Data excerpts
--------------------------------

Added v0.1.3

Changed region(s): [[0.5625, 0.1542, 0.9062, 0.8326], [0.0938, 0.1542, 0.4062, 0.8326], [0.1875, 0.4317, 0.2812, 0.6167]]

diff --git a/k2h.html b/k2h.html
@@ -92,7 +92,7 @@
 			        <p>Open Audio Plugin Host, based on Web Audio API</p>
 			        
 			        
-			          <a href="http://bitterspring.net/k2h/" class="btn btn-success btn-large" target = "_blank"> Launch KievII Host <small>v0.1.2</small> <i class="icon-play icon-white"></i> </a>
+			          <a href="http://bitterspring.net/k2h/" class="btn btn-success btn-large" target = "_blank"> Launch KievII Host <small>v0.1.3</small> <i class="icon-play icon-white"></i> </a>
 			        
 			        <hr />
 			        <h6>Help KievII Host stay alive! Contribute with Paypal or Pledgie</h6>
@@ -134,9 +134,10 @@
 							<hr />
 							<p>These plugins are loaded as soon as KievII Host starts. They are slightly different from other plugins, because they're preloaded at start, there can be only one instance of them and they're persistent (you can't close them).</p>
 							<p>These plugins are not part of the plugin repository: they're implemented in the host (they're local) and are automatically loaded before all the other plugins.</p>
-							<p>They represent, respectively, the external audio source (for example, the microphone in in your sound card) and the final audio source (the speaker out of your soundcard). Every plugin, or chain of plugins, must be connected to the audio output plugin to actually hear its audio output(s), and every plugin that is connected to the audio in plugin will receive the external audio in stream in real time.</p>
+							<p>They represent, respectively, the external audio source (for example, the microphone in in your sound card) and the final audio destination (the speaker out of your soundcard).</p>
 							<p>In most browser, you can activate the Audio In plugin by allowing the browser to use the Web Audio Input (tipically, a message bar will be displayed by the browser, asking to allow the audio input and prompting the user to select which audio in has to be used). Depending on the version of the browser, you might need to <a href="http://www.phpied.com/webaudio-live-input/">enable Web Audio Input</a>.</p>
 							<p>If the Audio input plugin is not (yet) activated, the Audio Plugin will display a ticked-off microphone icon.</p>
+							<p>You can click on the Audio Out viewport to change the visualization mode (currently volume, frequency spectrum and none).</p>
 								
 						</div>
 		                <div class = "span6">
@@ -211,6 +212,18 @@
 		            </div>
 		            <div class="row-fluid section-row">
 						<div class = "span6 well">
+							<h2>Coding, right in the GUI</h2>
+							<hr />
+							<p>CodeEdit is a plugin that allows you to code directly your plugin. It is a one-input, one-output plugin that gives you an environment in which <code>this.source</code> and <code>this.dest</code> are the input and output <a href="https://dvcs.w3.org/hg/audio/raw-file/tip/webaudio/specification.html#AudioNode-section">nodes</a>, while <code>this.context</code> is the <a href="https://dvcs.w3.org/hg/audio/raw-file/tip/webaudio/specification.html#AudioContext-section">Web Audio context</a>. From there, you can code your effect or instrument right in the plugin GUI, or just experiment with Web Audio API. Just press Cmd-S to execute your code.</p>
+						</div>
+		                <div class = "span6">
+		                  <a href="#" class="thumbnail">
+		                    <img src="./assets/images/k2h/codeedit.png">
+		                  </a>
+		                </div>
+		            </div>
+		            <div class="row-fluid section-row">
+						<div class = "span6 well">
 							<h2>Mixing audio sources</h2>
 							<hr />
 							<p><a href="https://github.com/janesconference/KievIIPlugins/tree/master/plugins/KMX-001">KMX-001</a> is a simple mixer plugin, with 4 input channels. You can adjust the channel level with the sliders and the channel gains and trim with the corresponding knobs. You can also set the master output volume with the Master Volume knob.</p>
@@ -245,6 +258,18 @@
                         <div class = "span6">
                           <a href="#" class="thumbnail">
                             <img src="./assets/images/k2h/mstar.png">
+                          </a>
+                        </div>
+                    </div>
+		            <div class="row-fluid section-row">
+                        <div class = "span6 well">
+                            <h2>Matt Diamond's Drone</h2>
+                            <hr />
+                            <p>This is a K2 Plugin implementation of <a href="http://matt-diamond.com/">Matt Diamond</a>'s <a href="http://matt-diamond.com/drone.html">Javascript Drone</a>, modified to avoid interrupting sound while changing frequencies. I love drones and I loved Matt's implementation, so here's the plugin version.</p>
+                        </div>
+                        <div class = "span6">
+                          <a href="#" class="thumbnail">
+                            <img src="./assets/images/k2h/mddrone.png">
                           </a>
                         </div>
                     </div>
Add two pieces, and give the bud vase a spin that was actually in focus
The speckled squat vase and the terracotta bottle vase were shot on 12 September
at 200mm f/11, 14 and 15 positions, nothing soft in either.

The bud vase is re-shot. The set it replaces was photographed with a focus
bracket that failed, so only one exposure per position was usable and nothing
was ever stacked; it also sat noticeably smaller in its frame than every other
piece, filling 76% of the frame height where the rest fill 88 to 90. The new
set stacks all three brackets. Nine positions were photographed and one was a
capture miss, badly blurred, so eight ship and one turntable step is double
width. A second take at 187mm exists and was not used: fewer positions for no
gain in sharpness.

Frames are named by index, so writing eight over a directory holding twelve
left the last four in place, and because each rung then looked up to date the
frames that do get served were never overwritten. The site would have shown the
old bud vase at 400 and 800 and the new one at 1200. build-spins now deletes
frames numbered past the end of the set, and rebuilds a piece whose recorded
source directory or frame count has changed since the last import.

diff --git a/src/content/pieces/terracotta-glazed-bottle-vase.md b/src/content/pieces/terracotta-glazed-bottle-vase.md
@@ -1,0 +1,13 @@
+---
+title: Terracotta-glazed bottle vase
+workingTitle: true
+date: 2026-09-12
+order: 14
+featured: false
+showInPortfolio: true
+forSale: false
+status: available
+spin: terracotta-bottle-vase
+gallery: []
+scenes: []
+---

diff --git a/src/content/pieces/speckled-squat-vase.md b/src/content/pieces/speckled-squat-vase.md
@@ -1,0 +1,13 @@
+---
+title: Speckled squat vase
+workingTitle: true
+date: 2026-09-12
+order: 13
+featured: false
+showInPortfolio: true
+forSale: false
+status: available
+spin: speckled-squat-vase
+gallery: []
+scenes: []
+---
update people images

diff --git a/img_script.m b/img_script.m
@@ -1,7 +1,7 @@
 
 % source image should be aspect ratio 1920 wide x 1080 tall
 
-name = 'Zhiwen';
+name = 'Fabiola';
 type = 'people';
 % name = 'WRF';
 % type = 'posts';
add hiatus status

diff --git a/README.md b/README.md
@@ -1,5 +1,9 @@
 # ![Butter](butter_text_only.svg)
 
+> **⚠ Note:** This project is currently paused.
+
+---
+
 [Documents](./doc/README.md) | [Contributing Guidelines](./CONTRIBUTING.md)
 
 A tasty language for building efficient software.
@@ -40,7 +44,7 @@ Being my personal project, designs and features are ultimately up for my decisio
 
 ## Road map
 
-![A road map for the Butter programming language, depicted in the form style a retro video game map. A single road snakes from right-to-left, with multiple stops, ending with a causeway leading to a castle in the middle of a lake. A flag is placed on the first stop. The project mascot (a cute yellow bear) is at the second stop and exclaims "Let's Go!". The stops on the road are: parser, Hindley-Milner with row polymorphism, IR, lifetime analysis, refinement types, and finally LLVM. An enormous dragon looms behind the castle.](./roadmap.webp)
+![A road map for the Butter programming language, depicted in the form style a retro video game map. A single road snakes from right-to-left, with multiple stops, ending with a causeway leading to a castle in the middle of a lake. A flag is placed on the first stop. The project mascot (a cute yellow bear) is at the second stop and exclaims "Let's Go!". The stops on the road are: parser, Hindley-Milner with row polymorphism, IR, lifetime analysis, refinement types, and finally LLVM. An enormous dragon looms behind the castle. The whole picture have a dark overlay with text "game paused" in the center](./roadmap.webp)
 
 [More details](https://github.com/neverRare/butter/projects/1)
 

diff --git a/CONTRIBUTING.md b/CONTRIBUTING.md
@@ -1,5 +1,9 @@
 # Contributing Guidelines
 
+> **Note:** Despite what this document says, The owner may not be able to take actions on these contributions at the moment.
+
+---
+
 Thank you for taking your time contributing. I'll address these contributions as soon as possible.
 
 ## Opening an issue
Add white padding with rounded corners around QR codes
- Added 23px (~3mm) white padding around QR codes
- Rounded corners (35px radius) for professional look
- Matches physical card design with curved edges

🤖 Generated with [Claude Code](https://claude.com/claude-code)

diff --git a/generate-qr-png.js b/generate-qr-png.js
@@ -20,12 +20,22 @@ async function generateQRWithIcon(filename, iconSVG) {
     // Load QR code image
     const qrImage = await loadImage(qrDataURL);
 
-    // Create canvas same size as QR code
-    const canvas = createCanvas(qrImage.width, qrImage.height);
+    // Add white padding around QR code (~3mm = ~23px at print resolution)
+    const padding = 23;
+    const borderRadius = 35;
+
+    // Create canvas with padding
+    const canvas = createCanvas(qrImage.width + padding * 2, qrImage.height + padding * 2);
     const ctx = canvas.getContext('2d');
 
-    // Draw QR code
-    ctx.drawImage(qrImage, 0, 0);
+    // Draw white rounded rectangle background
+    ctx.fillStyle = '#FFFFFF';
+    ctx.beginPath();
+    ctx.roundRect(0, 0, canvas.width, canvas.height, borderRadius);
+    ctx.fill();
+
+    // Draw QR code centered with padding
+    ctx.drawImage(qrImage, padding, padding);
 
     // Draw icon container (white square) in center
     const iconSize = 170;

--------------------------------

WHAT THIS TASK INVOLVES
Reprint exactly the lines above that start at the one with "<h6>Help KievII Host" and end at the one with "of your soundcard).</p>", keeping both and adding none.

EXPECTED OUTPUT
 			        <h6>Help KievII Host stay alive! Contribute with Paypal or Pledgie</h6>
@@ -134,9 +134,10 @@
 							<hr />
 							<p>These plugins are loaded as soon as KievII Host starts. They are slightly different from other plugins, because they're preloaded at start, there can be only one instance of them and they're persistent (you can't close them).</p>
 							<p>These plugins are not part of the plugin repository: they're implemented in the host (they're local) and are automatically loaded before all the other plugins.</p>
-							<p>They represent, respectively, the external audio source (for example, the microphone in in your sound card) and the final audio source (the speaker out of your soundcard). Every plugin, or chain of plugins, must be connected to the audio output plugin to actually hear its audio output(s), and every plugin that is connected to the audio in plugin will receive the external audio in stream in real time.</p>
+							<p>They represent, respectively, the external audio source (for example, the microphone in in your sound card) and the final audio destination (the speaker out of your soundcard).</p>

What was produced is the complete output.